  1. Guidelines for Siting and Operating Surface-water Velocity Radars


    The goal … To collect channel velocity and cross-section data on Monday and operationally transmit real-time stage, velocity, area, and discharge on Tuesday regardless of (1) how surface-water velocities were measured (LSPIV or radar) or (2) the hydraulic conditions that existed on Monday.


    Introduction

    The United States Geological Survey (USGS) and Environment and Climate Change Canada (ECCC) are exploring the use of velocity radars to measure surface-water velocities and compute real time mean-channel velocity and discharge in streams and rivers. Velocity radars can (1)  deliver real-time discharge at new stations where stage-discharge, index-velocity, or slope-discharge ratings are not available; (2) extend ratings; (3) corroborate indirect measurements; and (4) provide an alternative for measuring discharge at sites with complex ratings .  The ultimate goal of this effort is to transition the use of surface-water velocity radars from a proof-of-concept to an operational mode and to more clearly determine operational limitations.

    Backstory

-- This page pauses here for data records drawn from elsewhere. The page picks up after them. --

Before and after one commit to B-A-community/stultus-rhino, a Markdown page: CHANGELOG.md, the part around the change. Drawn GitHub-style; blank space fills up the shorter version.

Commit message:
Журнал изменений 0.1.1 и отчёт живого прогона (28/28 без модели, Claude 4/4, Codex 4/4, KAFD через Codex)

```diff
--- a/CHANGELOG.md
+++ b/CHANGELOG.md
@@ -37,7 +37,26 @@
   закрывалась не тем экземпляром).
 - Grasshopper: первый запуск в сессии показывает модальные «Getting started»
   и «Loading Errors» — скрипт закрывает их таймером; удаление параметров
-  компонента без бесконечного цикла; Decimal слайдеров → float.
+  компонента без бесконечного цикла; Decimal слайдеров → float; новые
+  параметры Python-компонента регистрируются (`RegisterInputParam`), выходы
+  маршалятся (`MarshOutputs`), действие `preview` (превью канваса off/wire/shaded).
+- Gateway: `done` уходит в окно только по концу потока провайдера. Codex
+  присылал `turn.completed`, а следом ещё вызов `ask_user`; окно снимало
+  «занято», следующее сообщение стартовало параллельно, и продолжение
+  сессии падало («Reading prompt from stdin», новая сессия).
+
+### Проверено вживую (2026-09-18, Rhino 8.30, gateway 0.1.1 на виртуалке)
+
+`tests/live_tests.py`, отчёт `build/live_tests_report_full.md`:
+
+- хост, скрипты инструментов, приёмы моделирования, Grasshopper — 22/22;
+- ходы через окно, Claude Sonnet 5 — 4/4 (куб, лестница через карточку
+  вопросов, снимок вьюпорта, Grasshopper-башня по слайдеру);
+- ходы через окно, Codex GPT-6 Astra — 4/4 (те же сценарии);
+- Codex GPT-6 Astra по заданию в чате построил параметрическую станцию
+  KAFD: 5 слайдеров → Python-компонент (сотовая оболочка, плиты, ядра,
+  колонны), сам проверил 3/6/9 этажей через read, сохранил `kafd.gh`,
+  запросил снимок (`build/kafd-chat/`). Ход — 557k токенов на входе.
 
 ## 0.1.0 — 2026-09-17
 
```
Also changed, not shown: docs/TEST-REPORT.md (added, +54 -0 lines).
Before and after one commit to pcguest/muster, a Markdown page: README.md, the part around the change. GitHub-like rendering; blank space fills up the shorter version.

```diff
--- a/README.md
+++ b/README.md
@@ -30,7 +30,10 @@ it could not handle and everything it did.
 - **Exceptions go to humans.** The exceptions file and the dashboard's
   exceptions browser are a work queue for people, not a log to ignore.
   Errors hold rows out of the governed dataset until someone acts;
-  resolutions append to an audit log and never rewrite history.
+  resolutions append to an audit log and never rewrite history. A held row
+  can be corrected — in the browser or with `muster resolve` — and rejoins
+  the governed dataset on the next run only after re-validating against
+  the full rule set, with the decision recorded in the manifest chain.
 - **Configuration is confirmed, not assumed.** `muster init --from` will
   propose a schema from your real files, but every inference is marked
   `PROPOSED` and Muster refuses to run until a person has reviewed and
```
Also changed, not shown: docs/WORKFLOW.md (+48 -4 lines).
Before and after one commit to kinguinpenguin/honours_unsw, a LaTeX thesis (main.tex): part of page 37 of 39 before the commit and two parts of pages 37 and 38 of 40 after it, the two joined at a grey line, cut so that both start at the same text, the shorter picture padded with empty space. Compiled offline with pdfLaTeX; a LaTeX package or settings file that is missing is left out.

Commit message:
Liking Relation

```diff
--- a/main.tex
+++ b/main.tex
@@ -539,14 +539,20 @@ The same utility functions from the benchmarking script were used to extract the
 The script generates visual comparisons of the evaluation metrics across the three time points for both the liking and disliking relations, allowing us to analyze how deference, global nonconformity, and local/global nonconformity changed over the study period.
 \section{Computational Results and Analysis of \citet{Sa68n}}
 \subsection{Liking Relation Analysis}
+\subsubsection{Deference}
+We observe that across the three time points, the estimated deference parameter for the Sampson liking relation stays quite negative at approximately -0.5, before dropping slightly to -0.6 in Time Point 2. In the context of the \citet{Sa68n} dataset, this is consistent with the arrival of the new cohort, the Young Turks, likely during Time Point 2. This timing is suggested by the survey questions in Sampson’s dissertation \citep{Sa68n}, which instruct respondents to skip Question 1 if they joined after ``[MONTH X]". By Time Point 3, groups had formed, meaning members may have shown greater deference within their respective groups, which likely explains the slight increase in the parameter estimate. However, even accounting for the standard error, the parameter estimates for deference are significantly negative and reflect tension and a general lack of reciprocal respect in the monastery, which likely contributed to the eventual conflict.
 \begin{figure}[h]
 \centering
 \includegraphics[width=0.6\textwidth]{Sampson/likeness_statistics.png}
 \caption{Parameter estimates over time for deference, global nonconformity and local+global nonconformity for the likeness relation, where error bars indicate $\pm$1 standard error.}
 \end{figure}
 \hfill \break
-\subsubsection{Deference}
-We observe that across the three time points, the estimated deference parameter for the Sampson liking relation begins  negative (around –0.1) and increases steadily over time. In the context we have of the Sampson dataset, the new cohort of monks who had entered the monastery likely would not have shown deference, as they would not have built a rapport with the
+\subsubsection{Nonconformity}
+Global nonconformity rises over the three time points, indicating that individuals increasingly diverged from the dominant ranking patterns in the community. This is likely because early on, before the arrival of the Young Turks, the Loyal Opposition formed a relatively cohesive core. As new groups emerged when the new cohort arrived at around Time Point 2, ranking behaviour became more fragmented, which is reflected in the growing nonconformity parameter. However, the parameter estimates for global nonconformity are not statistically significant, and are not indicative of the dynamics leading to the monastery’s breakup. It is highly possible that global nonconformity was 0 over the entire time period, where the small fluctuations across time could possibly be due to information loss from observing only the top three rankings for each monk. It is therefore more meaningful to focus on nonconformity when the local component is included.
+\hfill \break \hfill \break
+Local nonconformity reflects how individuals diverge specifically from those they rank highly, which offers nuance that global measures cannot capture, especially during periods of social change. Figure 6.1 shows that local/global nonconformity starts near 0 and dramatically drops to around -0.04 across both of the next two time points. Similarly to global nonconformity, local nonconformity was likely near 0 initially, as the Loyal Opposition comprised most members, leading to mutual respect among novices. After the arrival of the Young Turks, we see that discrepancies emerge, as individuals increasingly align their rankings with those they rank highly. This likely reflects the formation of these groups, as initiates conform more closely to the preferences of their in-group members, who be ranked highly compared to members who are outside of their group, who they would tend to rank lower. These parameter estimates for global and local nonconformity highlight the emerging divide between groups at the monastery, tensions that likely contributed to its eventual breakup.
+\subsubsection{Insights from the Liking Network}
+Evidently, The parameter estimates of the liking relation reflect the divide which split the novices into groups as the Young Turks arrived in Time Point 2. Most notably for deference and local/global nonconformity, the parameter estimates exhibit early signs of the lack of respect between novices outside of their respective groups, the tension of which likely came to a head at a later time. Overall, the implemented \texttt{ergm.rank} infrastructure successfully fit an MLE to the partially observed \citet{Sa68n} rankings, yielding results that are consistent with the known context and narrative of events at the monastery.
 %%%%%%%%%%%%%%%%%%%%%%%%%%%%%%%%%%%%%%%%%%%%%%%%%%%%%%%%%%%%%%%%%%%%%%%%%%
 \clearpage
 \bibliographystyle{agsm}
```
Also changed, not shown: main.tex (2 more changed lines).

    These guidelines are an extension of the non-contact methods initiated by HYDRO 21 (Costa et al., 2006). The USGS Hydrologic Instrumentation Facility (HIF), Project Chiefs from 6 USGS Water Science Centers (WSCs), and two vendors (Stalker and Hydrological Services of America; HSA) participated in proof-of-concept testing. Fourteen (14) sites, which exhibited different hydraulic flow regimes, were identified and collocated with existing USGS streamgages. Laboratory testing was conducted in parallel with field deployments by the HIF (Fulford, 2015) and the Switzerland Federal Institute of Metrology (METAS).  Testing at the HIF and METAS was conducted in the spring 2015 using standard methods including flumes, carriage-tow tanks, and tuning forks with known frequencies. Stalker and HSA offered their units gratis in exchange for an assessment on their performance. Similarly, OTT Hydromet (OTT) offered their radar for testing; however, the unit is still under development.

    Quick Start Guide

    You’ll need to acquire a small amount of velocity and channel data beyond what a normal field trip demands. Data should be collected at the cross section-of-interest and in the vicinity of the radar footprint. Keep in mind that the radar’s ability to return a surface-water velocity is influenced by (1) the quality of scatterers or waveforms on the water surface, (2) the air gap or the distance between the bridge deck and the water surface, and (3) the potential noise imposed by wind drift, eddies, secondary flows, and macro turbulence.

    • Follow the same principles used to site a conventional streamgage (Site Selection, p. 9; Turnipseed and Sauer, 2010):

    • Straight channels with parallel streamlines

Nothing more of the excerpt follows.